Many “pleural diseases” that are so identified are actually symptoms, not diseases themselves. In addition, while many outward symptoms are similar – or even identical – internal symptoms can differ from one condition to another. In these cases, accurate diagnosis requires a physician with access to appropriate medical equipment.
Pleural disease is a disorder that affects the pleural lining of the lungs. It actually consists of two membranes, one of which covers the surface of the lung itself, the other of which is attached to the inner chest wall. The narrow space between these two layers is called the pleural cavity. A small amount of lymphatic fluid fills this space, acting as a lubricant and allowing the lungs to expand without discomfort.
When too much fluid builds up in this space, or the linings become either inflamed or scarred or cancerous, it places pressure on the lungs in such a way that they are unable to expand properly.
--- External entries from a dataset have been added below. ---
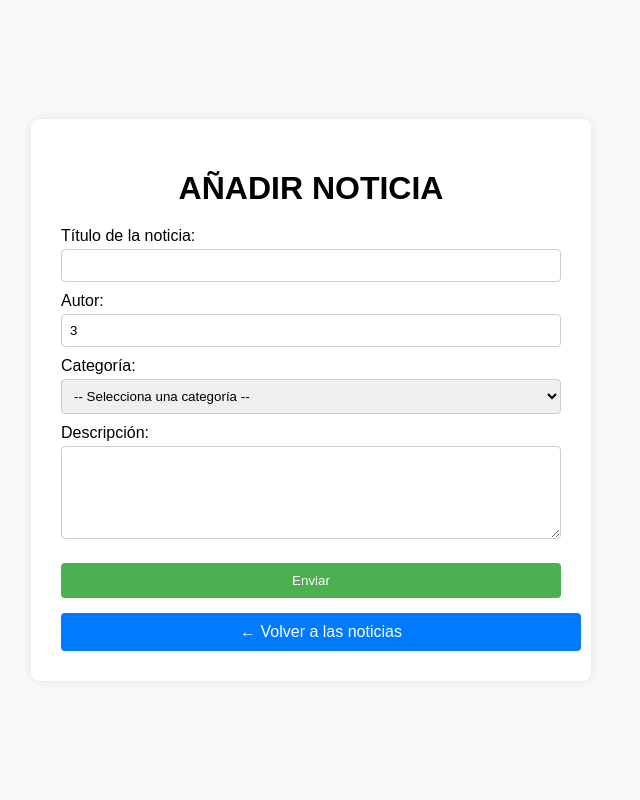
After one commit to SharmarAndrey/BBDD, a PHP site: page /anadir_noticia.php in a window 1280 px wide. The commit adds this page. Shown: the whole page, without its empty margins (329-969 px from the left). Run offline with PHP 8.4, Linux system fonts and the light colour scheme.

Commit message:
Add notisia to BBDD mySQL

```diff
--- /dev/null
+++ b/notocias/anadir_noticia.php
@@ -0,0 +1,188 @@
+<?php
+require_once "conexion.php";
+
+$tituloErr = $user_idErr = $categoriaErr = $descripcionErr = $insertaErr = "";
+$titulo = $user_id = $categoria = $descripcion = $insertaSuccess = "";
+$otra = "";
+
+if ($_SERVER['REQUEST_METHOD'] === 'POST') {
+
+    if (empty($_POST["titulo"])) {
+        $tituloErr = "Tienes que introducir un nombre";
+    } else {
+        $titulo = test_input($_POST["titulo"]);
+    }
+
+    if (empty($_POST["user_id"])) {
+        $user_idErr = "Tienes que introducir un user_id";
+    } else {
+        $user_id = test_input($_POST["user_id"]);
+    }
+
+    if (empty($_POST["categoria"])) {
+        $categoriaErr = "Tienes que introducir una categoría";
+    } else {
+        $categoria = test_input($_POST["categoria"]);
+    }
+
+    if (empty($_POST["descripcion"])) {
+        $descripcionErr = "Tienes que introducir algún texto";
+    } else {
+        $descripcion = test_input($_POST["descripcion"]);
+    }
+
+
+    if (empty($tituloErr) && empty($user_idErr) && empty($categoriaErr) && empty($descripcionErr)) {
+        try {
+            $stmt = $pdo->prepare(
+                "INSERT INTO noticias (titulo, descripcion, categoria, user_id) VALUES (?, ?, ?, ?)"
+            );
+            $stmt->execute([$titulo, $descripcion, $categoria, $user_id]);
+            $insertaSuccess = "✅ Noticia insertada con éxito";
+            $otra = "OTRA";
+            $titulo = $user_id = $categoria = $descripcion = "";
+        } catch (Exception $e) {
+            $insertaErr = "❌ No se ha podido ingresar la noticia: " . $e->getMessage();
+        }
+    }
+}
+
+function test_input($data)
+{
+    return htmlspecialchars(stripslashes(trim($data)));
+}
+?>
+
+<!DOCTYPE html>
+<html lang="es">
+<head>
+    <meta charset="UTF-8">
+    <title>Añadir noticia</title>
+    <style>
+        body {
+            font-family: Arial, sans-serif;
+            display: flex;
+            justify-content: center;
+            align-items: center;
+            background: #f9f9f9;
+            min-height: 100vh;
+            margin: 0;
+        }
+
+        #main {
+            background: white;
+            padding: 30px;
+            border-radius: 8px;
+            box-shadow: 0 0 10px rgba(0,0,0,0.1);
+            width: 100%;
+            max-width: 500px;
+        }
+
+        h1 {
+            text-align: center;
+            margin-bottom: 20px;
+        }
+
+        label {
+            display: block;
+            margin-top: 10px;
+        }
+
+        input[type="text"],
+        input[type="number"],
+        textarea,
+        select {
+            width: 100%;
+            padding: 8px;
+            margin-top: 4px;
+            border: 1px solid #ccc;
+            border-radius: 4px;
+            box-sizing: border-box;
+        }
+
+        .error {
+            color: darkred;
+            font-size: 13px;
+            margin-top: 3px;
+            display: block;
+        }
+
+        .success {
+            color: green;
+            text-align: center;
+        }
+
+        input[type="submit"] {
+            background-color: #4CAF50;
+            color: white;
+            margin-top: 20px;
+            padding: 10px;
+            width: 100%;
+            border: none;
+            border-radius: 4px;
+            cursor: pointer;
+        }
+
+        a.button {
+            display: inline-block;
+            margin-top: 15px;
+            text-align: center;
+            width: 100%;
+            padding: 10px;
+            background-color: #007bff;
+            color: white;
+            border-radius: 4px;
+            text-decoration: none;
+        }
+
+        a.button:hover {
+            background-color: #0056b3;
+        }
+    </style>
+</head>
+<body>
+
+<div id="main">
+    <h1 class="success"><?= $insertaSuccess ?></h1>
+    <h1 class="error"><?= $insertaErr ?></h1>
+    <h1>AÑADIR <?= $otra ?> NOTICIA</h1>
+
+    <form action="anadir_noticia.php" method="POST">
+
+        <label for="titulo">Título de la noticia:</label>
+        <input type="text" name="titulo" id="titulo" value="<?= htmlspecialchars($titulo) ?>">
+        <?php if (!empty($tituloErr)): ?>
+            <span class="error">* <?= $tituloErr ?></span>
+        <?php endif; ?>
+
+        <label for="user_id">Autor:</label>
+        <input type="number" name="user_id" id="user_id" value="3" readonly>
+        <?php if (!empty($user_idErr)): ?>
+            <span class="error">* <?= $user_idErr ?></span>
+        <?php endif; ?>
+
+        <label for="categoria">Categoría:</label>
+        <select name="categoria" id="categoria">
+            <option value="">-- Selecciona una categoría --</option>
+            <option value="Noticias" <?= $categoria == "Noticias" ? 'selected' : '' ?>>Noticias</option>
+            <option value="Curiosidades" <?= $categoria == "Curiosidades" ? 'selected' : '' ?>>Curiosidades</option>
+            <option value="Deportes" <?= $categoria == "Deportes" ? 'selected' : '' ?>>Deportes</option>
+        </select>
+        <?php if (!empty($categoriaErr)): ?>
+            <span class="error">* <?= $categoriaErr ?></span>
+        <?php endif; ?>
+
+        <label for="descripcion">Descripción:</label>
+        <textarea name="descripcion" id="descripcion" rows="5"><?= htmlspecialchars($descripcion) ?></textarea>
+        <?php if (!empty($descripcionErr)): ?>
+            <span class="error">* <?= $descripcionErr ?></span>
+        <?php endif; ?>
+
+        <input type="submit" value="Enviar">
+    </form>
+
+    <a href="index.php" class="button">← Volver a las noticias</a>
+</div>
+
+</body>
+</html>
--- a/notocias/index.php
+++ b/notocias/index.php
@@ -34,12 +34,15 @@ $noticias = $stmt->fetchAll(PDO::FETCH_ASSOC);
    </style>
 </head>
 <body>
+	<a href="anadir_noticia.php" style="padding:10px 15px; background:#4CAF50; color:white; border-radius:5px; text-decoration:none;">➕ Añadir Noticia</a>
+
    <h1>Últimas noticias</h1>
    <?php foreach ($noticias as $noticia): ?>
        <div class="noticia">
            <h2><?= htmlspecialchars($noticia['titulo']) ?></h2>
            <small>Categoría: <?= htmlspecialchars($noticia['categoria']) ?> | Fecha: <?= $noticia['fecha'] ?></small><br>
            <a href="noticia.php?id=<?= $noticia['id'] ?>">Ver más</a>
+		       <a href="eliminar_noticia.php?id=<?= $noticia['id'] ?>" onclick="return confirm('¿Estás seguro de que quieres eliminar esta noticia?');" style="color:red; margin-left:10px;">🗑 Eliminar</a>
        </div>
    <?php endforeach; ?>
 </body>
```
Also changed, not shown: notocias/eliminar_noticia.php (added, +13 -0 lines).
The most obvious symptoms of pleural disease are shortness of breath (called dyspnea) and chest pain. The former is of course due to the aforementioned pressure on the lungs, which in turn causes reduced lung capacity and ability to take in air. The chest pain is caused by (A) the build-up of fluids and/or (B) the contact between the lungs and the inner chest wall once the pleural linings have been affected by plaque build-up and scarring.
In the case of asbestos disease, these symptoms generally develop slowly over a period of several years, or even decades. The length of time generally depends on the length of time that asbestos exposure occurred, and density of the asbestos during that time. For example, virtually everyone on the planet has been exposed to asbestos fibers, as these are a by-product of industrial society, and also occur naturally in the air.
Pleural symptoms when due to bacterial or viral infections or even trauma such as chest injury are usually treatable with medication. Pleural diseases caused by asbestos, such as mesothelioma (The most common form of which is pleural mesothelioma) are incurable and invariably fatal; however, the symptoms of pleural asbestos diseases can be addressed through the use of medication and surgical procedures in order to relieve associated pain and discomfort.
Symptoms experienced by the patient are due to the pleural lining being thickened and fibrous. Pleural plaques are such fibrous areas on the lung, diaphragm and pleural lining that are a manifestation of asbestos exposure, although they may also be caused by certain genetic diseases (i.e., fibrosis).
As the build-up of scar tissues associated with such plaques continues, it eventually blocks the lungs, preventing them from inflating properly.
If one has worked in an industry in which asbestos was used, it is vital to get frequent check-ups. If any symptoms associated with pleural disease should become manifest, it is especially important to get a referral to a qualified oncologist, as these specialists are trained in issues related to cancer. Final determination as to whether or not the disease is determined to be a mesothelioma diagnosis will ultimately be determined through a biopsy, or analysis of an actual sample of lung tissue by a pathologist.
Like most cancers, mesothelioma treatment is most effective in the early stages of the disease.